[0043] FIG. 5 illustrates a family of the refractive index profiles along the line-of-centers (x-axis) in a TDDC fiber 20 similar to that shown in FIG. 4 except the cores 12,14 are more closely separated, wherein the normalized spacing of the cores is d/a0=3. Each refractive index profiles represent a TDDC fiber having a different normalized diffusion coefficient {overscore (D)}≡Dt/a02 having values 0.02, 0.2, 0.5, and 1.0. For small values of {overscore (D)} when the TDDC fiber 20 is heated for a relatively short period of time, the cores 12,14 remain separated and approximately circular. For larger values of {overscore (D)} when the TDDC fiber is heated for a longer period of time (about an hour) then separation between the cores 12,14 become closer, eventually, diffusing into one another resulting in the cores merging and becoming quasi-elliptical in shape.

[0044] Contour diagrams of the Ey electric field amplitudes in the symmetric mode and asymmetric mode are shown in FIGS. 9 and 10, respectively, for the lowest order modes in a TDDC fiber, which has been heated at 1300° C. for 1 hour (e.g., high value of {overscore (D)}), wherein the cores have partially fused together. The TDDC fiber is defined by the following parameters: a0=1.5535 μm; d=3, {overscore (D)}=0.94, NA0=0.35, V0=2.2, and λ=1555 nm. The resulting beat length Lb is approximately 0.4016 mm. The beat length is only weakly dependent on the polarization of the light source or input fiber.

[0045] FIG. 6 is a graphical representation of the beat length of the TDDC fibers 20 described hereinbefore in FIGS. 7-10 as a function of the normalized diffusivity {overscore (D)} having normalized core separation d/a0 values of 3 and 4, respectively. In other words, the graphical representation of FIG. 6 shows finite difference calculations of Lb as a function of the heating time for a particular value of a0. As shown, a dual core fiber 10 having the cores spaced a diameter apart (d/a0=4) and heating of the center section at 1300° C. for approximately one hour will shorten the beat length Lb from about 5 mm to 0.68 mm. These results can be scaled to other values of the numerical aperture by noting that Lb is approximately proportional to NA02.
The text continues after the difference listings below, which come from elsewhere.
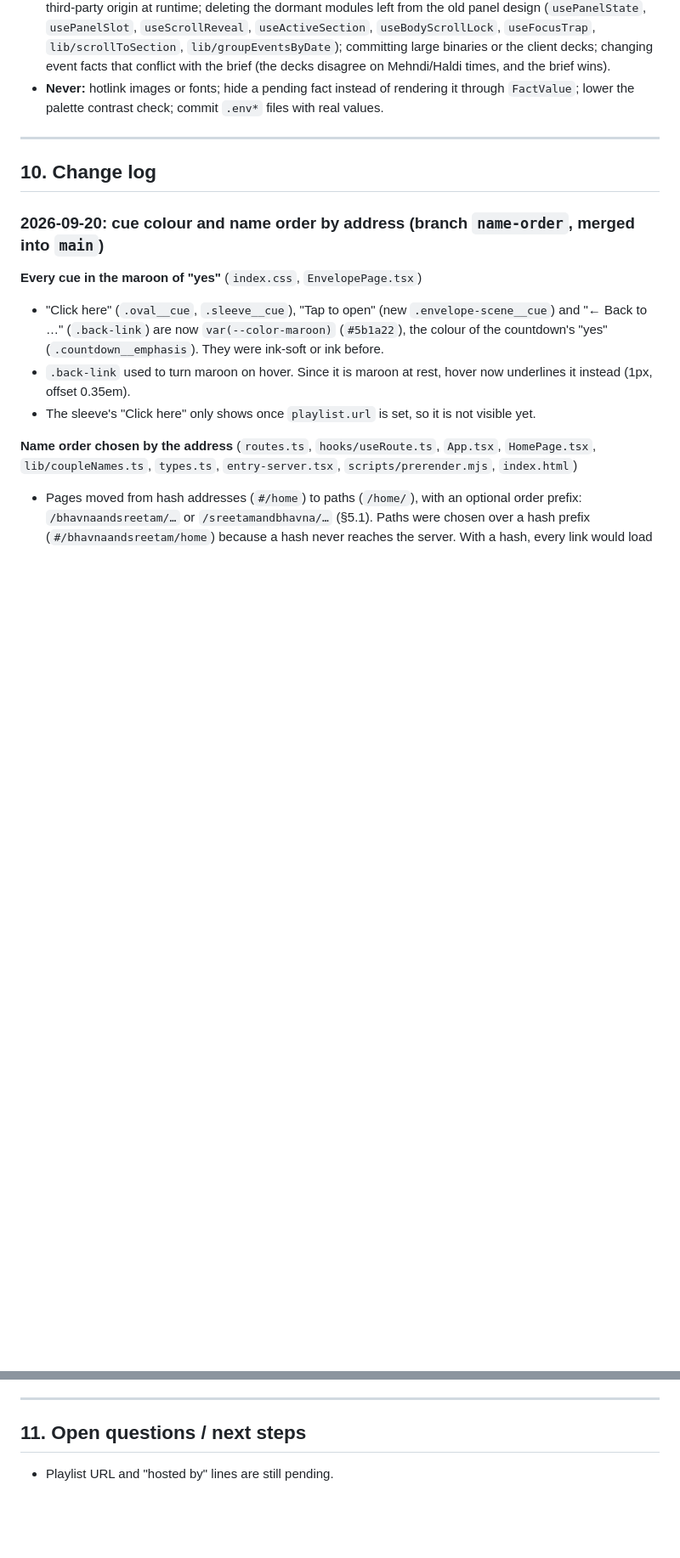
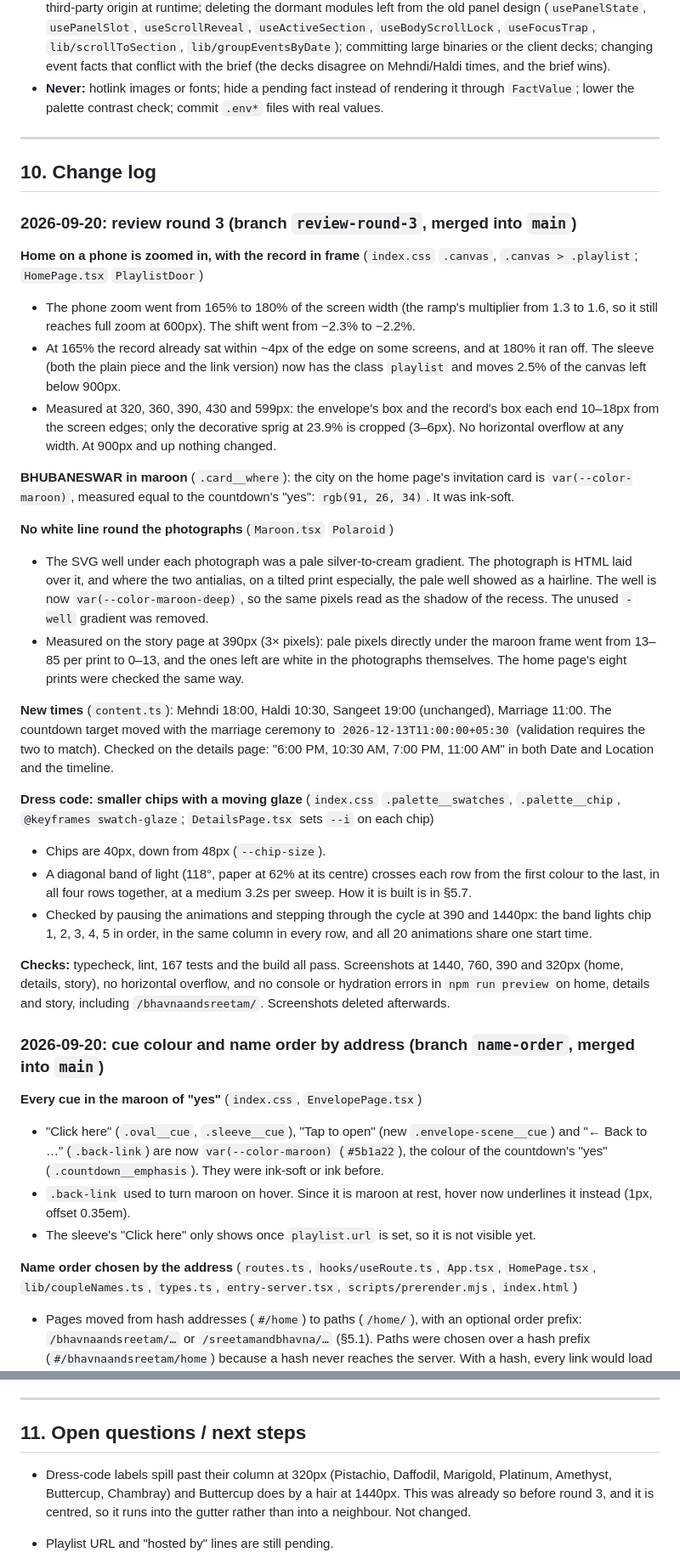
Before and after one commit to Shrry10/wedding-invitation-v2, a Markdown page: SPEC.md, 2 parts joined by grey strips. Shown at 85% size. Drawn GitHub-style; blank space fills up the shorter version.

Commit message:
SPEC: document review round 3
Co-Authored-By: Claude Opus 5 <noreply@anthropic.com>

```diff
--- a/SPEC.md
+++ b/SPEC.md
@@ -434,6 +455,59 @@ function EmphasisedLine({ text, emphasis }: { text: string; emphasis: string | u
 ---
 
 ## 10. Change log
+
+### 2026-09-20: review round 3 (branch `review-round-3`, merged into `main`)
+
+**Home on a phone is zoomed in, with the record in frame** (`index.css`
+`.canvas`, `.canvas > .playlist`; `HomePage.tsx` `PlaylistDoor`)
+- The phone zoom went from 165% to 180% of the screen width (the ramp's
+  multiplier from 1.3 to 1.6, so it still reaches full zoom at 600px). The
+  shift went from −2.3% to −2.2%.
+- At 165% the record already sat within ~4px of the edge on some screens,
+  and at 180% it ran off. The sleeve (both the plain piece and the link
+  version) now has the class `playlist` and moves 2.5% of the canvas left
+  below 900px.
+- Measured at 320, 360, 390, 430 and 599px: the envelope's box and the
+  record's box each end 10–18px from the screen edges; only the decorative
+  sprig at 23.9% is cropped (3–6px). No horizontal overflow at any width.
+  At 900px and up nothing changed.
+
+**BHUBANESWAR in maroon** (`.card__where`): the city on the home page's
+invitation card is `var(--color-maroon)`, measured equal to the countdown's
+"yes": `rgb(91, 26, 34)`. It was ink-soft.
+
+**No white line round the photographs** (`Maroon.tsx` `Polaroid`)
+- The SVG well under each photograph was a pale silver-to-cream gradient.
+  The photograph is HTML laid over it, and where the two antialias, on a
+  tilted print especially, the pale well showed as a hairline. The well is
+  now `var(--color-maroon-deep)`, so the same pixels read as the shadow of
+  the recess. The unused `-well` gradient was removed.
+- Measured on the story page at 390px (3× pixels): pale pixels directly
+  under the maroon frame went from 13–85 per print to 0–13, and the ones
+  left are white in the photographs themselves. The home page's eight
+  prints were checked the same way.
+
+**New times** (`content.ts`): Mehndi 18:00, Haldi 10:30, Sangeet 19:00
+(unchanged), Marriage 11:00. The countdown target moved with the marriage
+ceremony to `2026-12-13T11:00:00+05:30` (validation requires the two to
+match). Checked on the details page: "6:00 PM, 10:30 AM, 7:00 PM, 11:00 AM"
+in both Date and Location and the timeline.
+
+**Dress code: smaller chips with a moving glaze** (`index.css`
+`.palette__swatches`, `.palette__chip`, `@keyframes swatch-glaze`;
+`DetailsPage.tsx` sets `--i` on each chip)
+- Chips are 40px, down from 48px (`--chip-size`).
+- A diagonal band of light (118°, paper at 62% at its centre) crosses each
+  row from the first colour to the last, in all four rows together, at a
+  medium 3.2s per sweep. How it is built is in §5.7.
+- Checked by pausing the animations and stepping through the cycle at 390
+  and 1440px: the band lights chip 1, 2, 3, 4, 5 in order, in the same
+  column in every row, and all 20 animations share one start time.
+
+**Checks:** typecheck, lint, 167 tests and the build all pass. Screenshots at
+1440, 760, 390 and 320px (home, details, story), no horizontal overflow, and
+no console or hydration errors in `npm run preview` on home, details and
+story, including `/bhavnaandsreetam/`. Screenshots deleted afterwards.
 
 ### 2026-09-20: cue colour and name order by address (branch `name-order`, merged into `main`)
 
@@ -641,6 +715,11 @@ pen-write`)
 
 ## 11. Open questions / next steps
 
+- Dress-code labels spill past their column at 320px (Pistachio, Daffodil,
+  Marigold, Platinum, Amethyst, Buttercup, Chambray) and Buttercup does by a
+  hair at 1440px. This was already so before round 3, and it is centred, so
+  it runs into the gutter rather than into a neighbour. Not changed.
+
 - Playlist URL and "hosted by" lines are still pending.
 - `public/og-image.png` (the WhatsApp preview picture) has "Sreetam & Bhavna"
   drawn into it, and it is from the earlier design. Links from
```
Also changed, not shown: other parts of SPEC.md (+26 -5 lines).
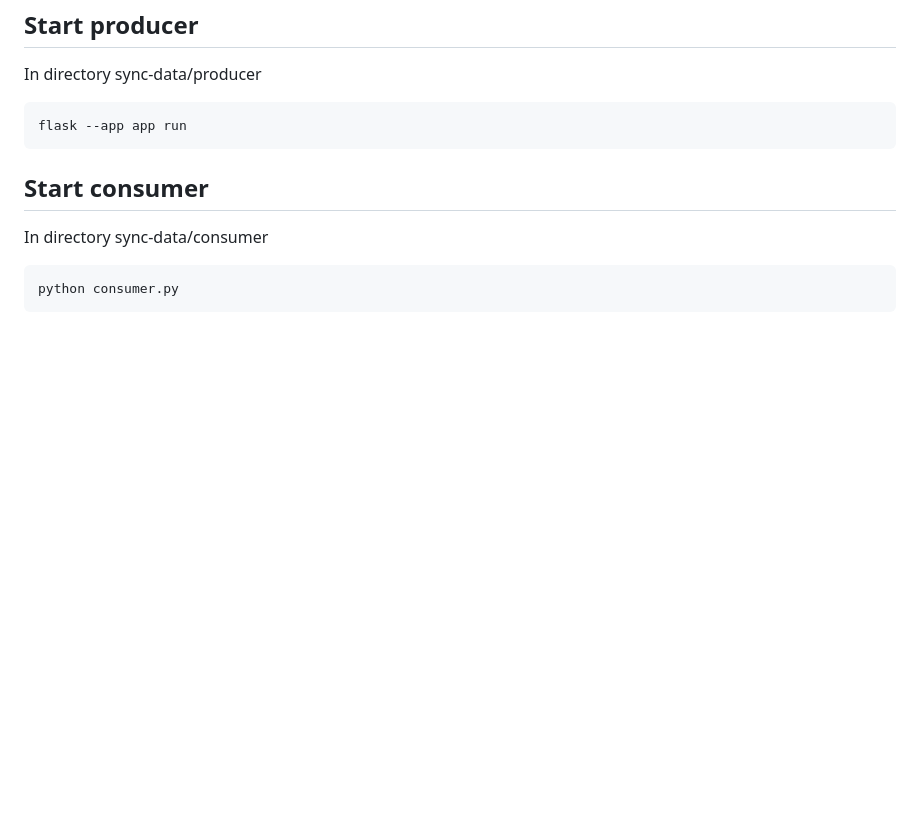
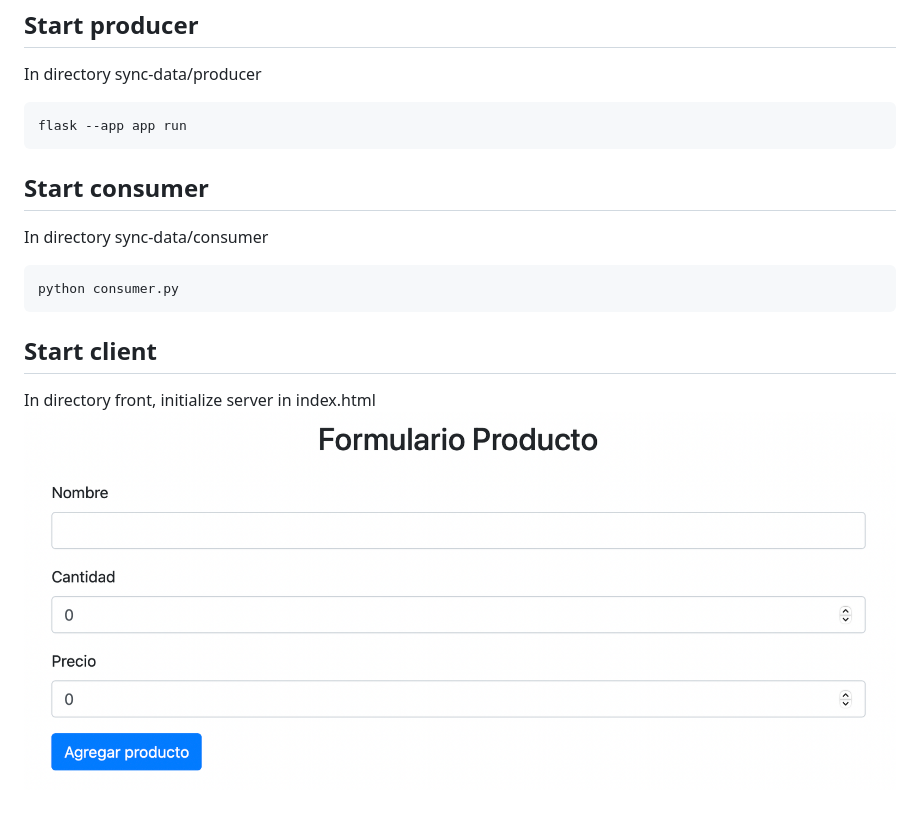
Before and after one commit to Larrygf02/cqrs-pattern-python, a Markdown page: Readme.md, the part around the change. Drawn GitHub-style; pictures changed too: client.png (added); blank space fills up the shorter version.

Commit message:
add client

````diff
--- a/Readme.md
+++ b/Readme.md
@@ -44,3 +44,7 @@ In directory sync-data/consumer
 ```
 python consumer.py
 ```
+
+## Start client
+In directory front, initialize server in index.html
+![Diagram](https://raw.githubusercontent.com/Larrygf02/cqrs-pattern-python/master/client.png)
````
[0046] Referring to FIG. 1, a wavelocker device 40 is shown comprising a TDDC fiber 20, which provides a feedback signal indicative of the output wavelength of a tunable laser 42. The feedback is provided back to the laser to lock the laser's output to a predetermined wavelength. The tunable laser 42 provides a light source that propagates through an optical fiber 44. A directional coupler 46 taps a small amount of the laser light and provides the light to the TDDC fiber 20 of the wavelocker device 40. The tapped light is coupled to the input of core 12 of the TDDC fiber 20, which transfers a percentage of the input light to core 14, while propagating the remaining light from the output of core 12. The TDDC fiber 20 is designed to provide an equal intensity of light I1,I2 from the output of each core 12,14 for a predetermined wavelength of light input I0 into core 12. The output of each core 12,14 is detected by a respective photodetector 48,49. The output signal I1,I2 of each photodetector is provided to a pair of amplifiers 52,53. The amplifiers combine and normalize the output signals of the photodetectors 48,49 to provide an error signal Iout proportional to the core visibility function Q. Specifically, amplifier 52 sums the output signals I1,I2, while amplifier 53 provides the difference between the output signals. A divider 56 divides the output signal of amplifier 53 by the output signal of amplifier 52 to provide the error signal Iout. The error signal may be amplified by amplifier 58 before being provided to the controller of thermal or current tuning laser 42 to adjust and lock the wavelength to the desire value.

[0047] The TTDC fiber 20 may be tuned by straining the fiber to set the nulls in Q to the desired wavelength(s) (i.e., the laser output wavelength) by using a wavemeter to calibrate the adjustment. One will appreciate that other methods of tuning the TDDC fiber 20 may be used, such as thermal tuning and other methods, as described in U.S. Pat. No. 5,007,705, which is incorporated herein by reference in its entirety.

[0048] The TDDC fiber 20 can be designed from the following model. Complete energy exchange from the illuminated to the unilluminated core and back takes place in one half of the beat length Lb. The variation in intensity in each core at the end of the effective length L of the TDDC fiber 20 is a simple periodic function of the beat phase φ=πL/Lb. The relative intensity Q at the output of the wavelocker device 40 is given by the equation: 4Q=I1-I2I1+I2=cos2φ-sin2φ=cos 2φ(5)embedded image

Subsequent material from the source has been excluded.